People are saying everything from the toxic political landscape, the mental health care system, the college the alleged shooter Jared Loughner attended and the Tea Partiers are to blame. Where exactly the truth lies is hard to say –– the news of Giffords’ shooting was politicized almost from the moment it was announced, starting with local Sheriff Clarence Dupnik’s claim that it was the charged politics of the time that led to the shooting. One Republican Congressman was even bold enough to point out that Loughner had a copy of Karl Marx’s “The Communist Manifesto” on his bookshelf –– implying, I suppose, that Loughner is a communist.

But all of these claims seem to be missing the point. What happened to Giffords was a tragedy. Arguing about the cause of the tragedy is important, of course, but it’s not the point. The truth is we are living in a nation beset by national tragedy and rising deficit. If we don’t do something soon, this nation we live in will be in so much debt we might not be able to climb out again.

We need to not be distracted by political divides. Everyone seems so certain that was the cause of the shooting, and perhaps they’re right. If that’s the case, then this nation needs to put aside petty differences and turn the economy around.

The new Congress seems to be deadlocked. But that doesn’t have to be the case. People on both sides of the party divide can learn from this tragedy and come together.

I was a sophomore in high school on 9/11. In the weeks that followed the planes crashing into the World Trade Center, I remember everyone coming together as Americans. Even the petty worries of high school were washed away. People pinned American flags to backpacks and lit candles outdoors in memory of those that had been lost.

Here we are, with a tragedy perhaps not on the same scale, but certainly just as devastating. A Congresswoman was shot and we’re all feeling the affects of that.

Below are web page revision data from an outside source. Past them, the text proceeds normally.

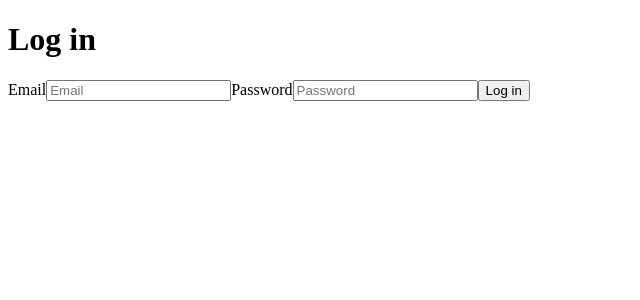
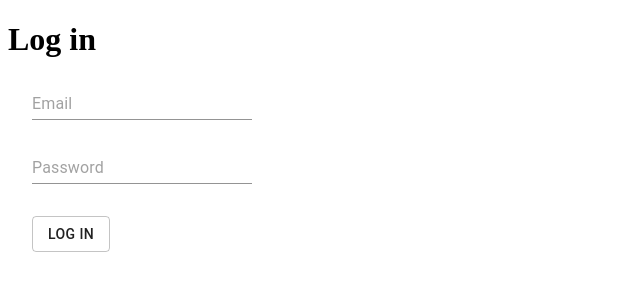
Before and after one commit to h-ueno2/react-firebase-storage, a React (Create React App) app: page /login in a window 1280 px wide. Shown: the top 300 px of the page, without its empty margins (0-640 px from the left). Built offline with nearby package versions, Linux system fonts and the light colour scheme; no server answers.

Commit message:
update: Login.tsxにMaterialを適用してみる

```diff
--- a/src/auth/Login.tsx
+++ b/src/auth/Login.tsx
@@ -1,5 +1,6 @@
 import React, { useContext, useState } from "react";
 import { withRouter } from "react-router";
+import { Box, Button, TextField } from "@material-ui/core";
 import { AuthContext } from "./AuthProvider";
 import * as H from "history";
 
@@ -26,30 +27,32 @@ const Login = (props: loginProps) => {
   };
 
   return (
-    <div>
+    <Box>
       <h1>Log in</h1>
       <form onSubmit={handleSubmit}>
-        <label>
-          Email
-          <input
+        <Box m={2} p={1}>
+          <TextField
             name="email"
             type="text"
             placeholder="Email"
             onChange={handleEmailChange}
           />
-        </label>
-        <label>
-          Password
-          <input
+        </Box>
+        <Box m={2} p={1}>
+          <TextField
             name="password"
             type="password"
             placeholder="Password"
             onChange={handlePasswordChange}
           />
-        </label>
-        <button type="submit">Log in</button>
+        </Box>
+        <Box m={2} p={1}>
+          <Button variant="outlined" type="submit">
+            Log in
+          </Button>
+        </Box>
       </form>
-    </div>
+    </Box>
   );
 };
 
```
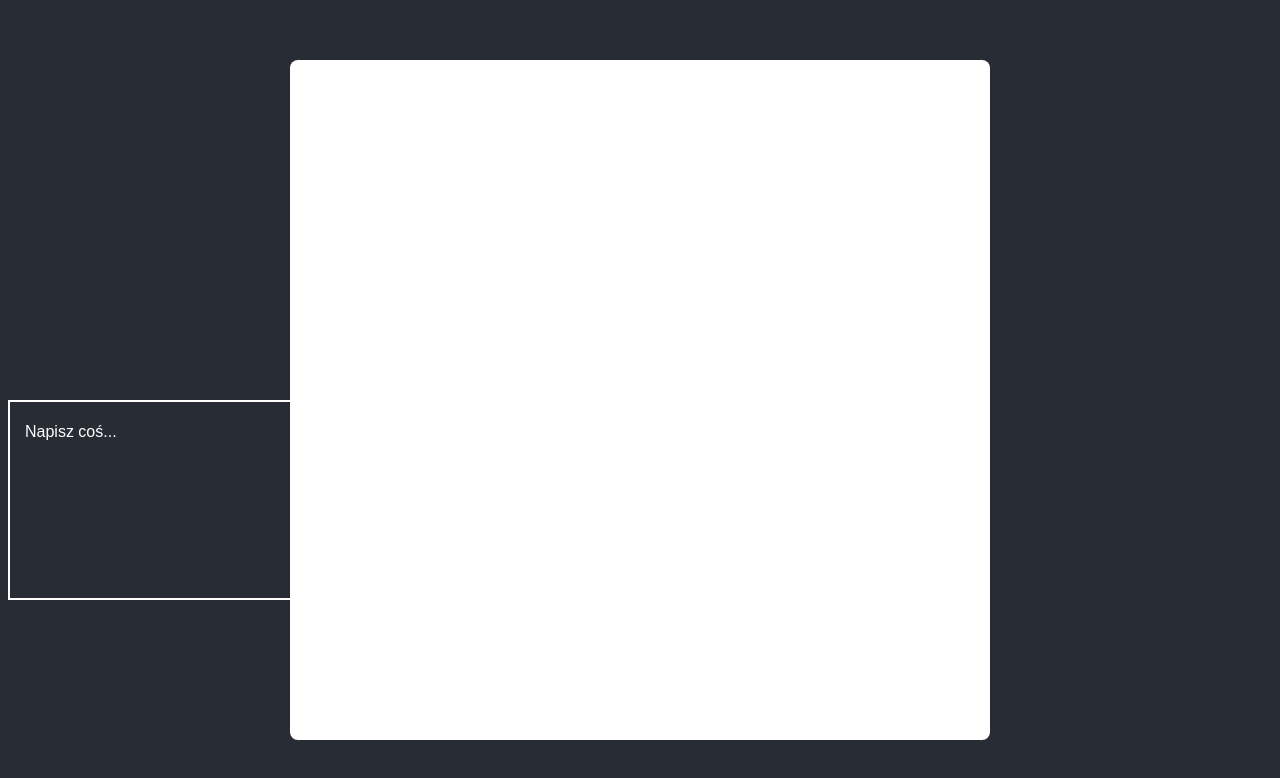
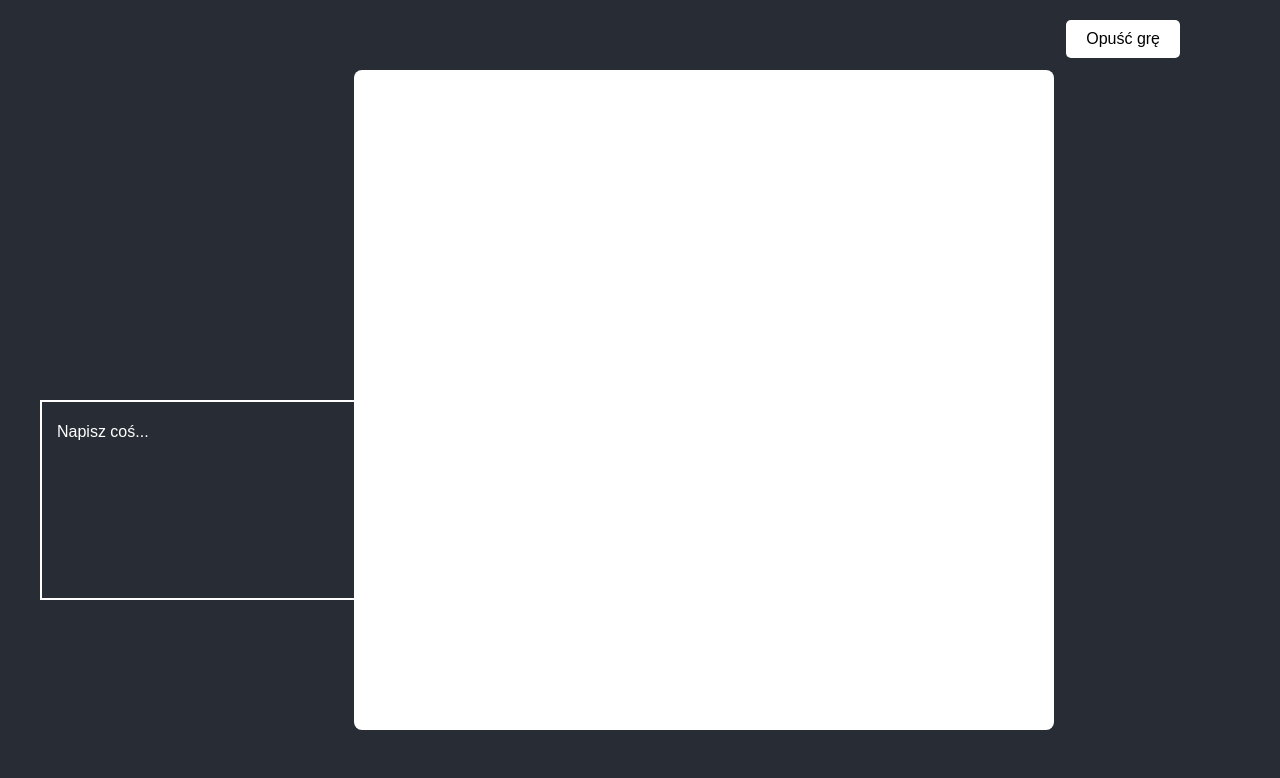
Before and after one commit to MacTireWolf/ManDon-tGetAngryGame, a React app in the folder mandontgetangrygame/: page / in a window 1280 px wide. Built offline with nearby package versions, Linux system fonts and the light colour scheme.

Commit message:
Added ExitGameButton

```diff
--- a/mandontgetangrygame/src/components/WebPage.js
+++ b/mandontgetangrygame/src/components/WebPage.js
@@ -4,6 +4,7 @@ import "../styles/components/WebPage.css";
 import "../styles/Consts.css";
 import Chat from "../organisms/Chat";
 import Board from "../organisms/Board";
+import ExitGameButton from "../organisms/ExitGameButton";
 
 const WebPage = () => {
   const title = "Chińczyk"
@@ -15,6 +16,7 @@ const WebPage = () => {
         </Helmet>
         <Chat/>
         <Board/>
+        <ExitGameButton/>
     </div>
 
 
--- /dev/null
+++ b/mandontgetangrygame/src/organisms/ExitGameButton.js
@@ -0,0 +1,13 @@
+import React from "react";
+import "../styles/organisms/ExitGameButton.css";
+
+const ExitGameButton = () => {
+
+  return (
+    <div className="ExitGameButton">
+        <button>Opuść grę</button>
+    </div>
+  );
+};
+
+export default ExitGameButton;
--- a/mandontgetangrygame/src/styles/Consts.css
+++ b/mandontgetangrygame/src/styles/Consts.css
@@ -2,4 +2,5 @@
     --webPageBackgroundColour: #282c34;
     --BoardBackgroundColour: white;
     --InputAndBorderChatColour: white;
+    --ExitGameButtonBackgroundColour: white;
 }
--- a/mandontgetangrygame/src/styles/components/WebPage.css
+++ b/mandontgetangrygame/src/styles/components/WebPage.css
@@ -1,4 +1,5 @@
 @import "../Consts.css";
+
 .WebPage{
     background-color: var(--webPageBackgroundColour);
     height: 100vh;
--- a/mandontgetangrygame/src/styles/organisms/Board.css
+++ b/mandontgetangrygame/src/styles/organisms/Board.css
@@ -3,10 +3,10 @@
 .Board {
     position: absolute;
     top: 50%;
-    left: 50%;
+    left: 55%;
     transform: translate(-50%, -50%);
     width: 700px;
-    height: 680px;
+    height: 660px;
     background-color: var(--BoardBackgroundColour);
     border-radius: 8px;
 }
--- a/mandontgetangrygame/src/styles/organisms/Chat.css
+++ b/mandontgetangrygame/src/styles/organisms/Chat.css
@@ -1,8 +1,9 @@
 @import "../Consts.css";
+
 .Chat {
     position: fixed;
     bottom: 200px;
-    left: 8px;
+    left: 40px;
     width: 400px;
     height: 200px;
     border: 2px solid var(--InputAndBorderChatColour);
--- /dev/null
+++ b/mandontgetangrygame/src/styles/organisms/ExitGameButton.css
@@ -0,0 +1,23 @@
+@import "../Consts.css";
+
+.ExitGameButton {
+    position: fixed;
+    top: 20px;
+    right: 100px;
+    z-index: 1000;
+}
+
+.ExitGameButton button {
+    padding: 10px 20px;
+    font-size: 16px;
+    background-color: var(--ExitGameButtonBackgroundColour);
+    color: black;
+    border: none;
+    border-radius: 5px;
+    cursor: pointer;
+    transition: background-color 0.3s;
+}
+
+.ExitGameButton button:hover {
+    background-color: #ff4d4d;
+}
```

We need to put aside political differences and work on the problem at hand. Political demonstrations like reading the Constitution  are a waste of time and energy. This nation is facing a financial crisis and if we don’t do something soon, we might find ourselves in a position to be unable to do anything at all.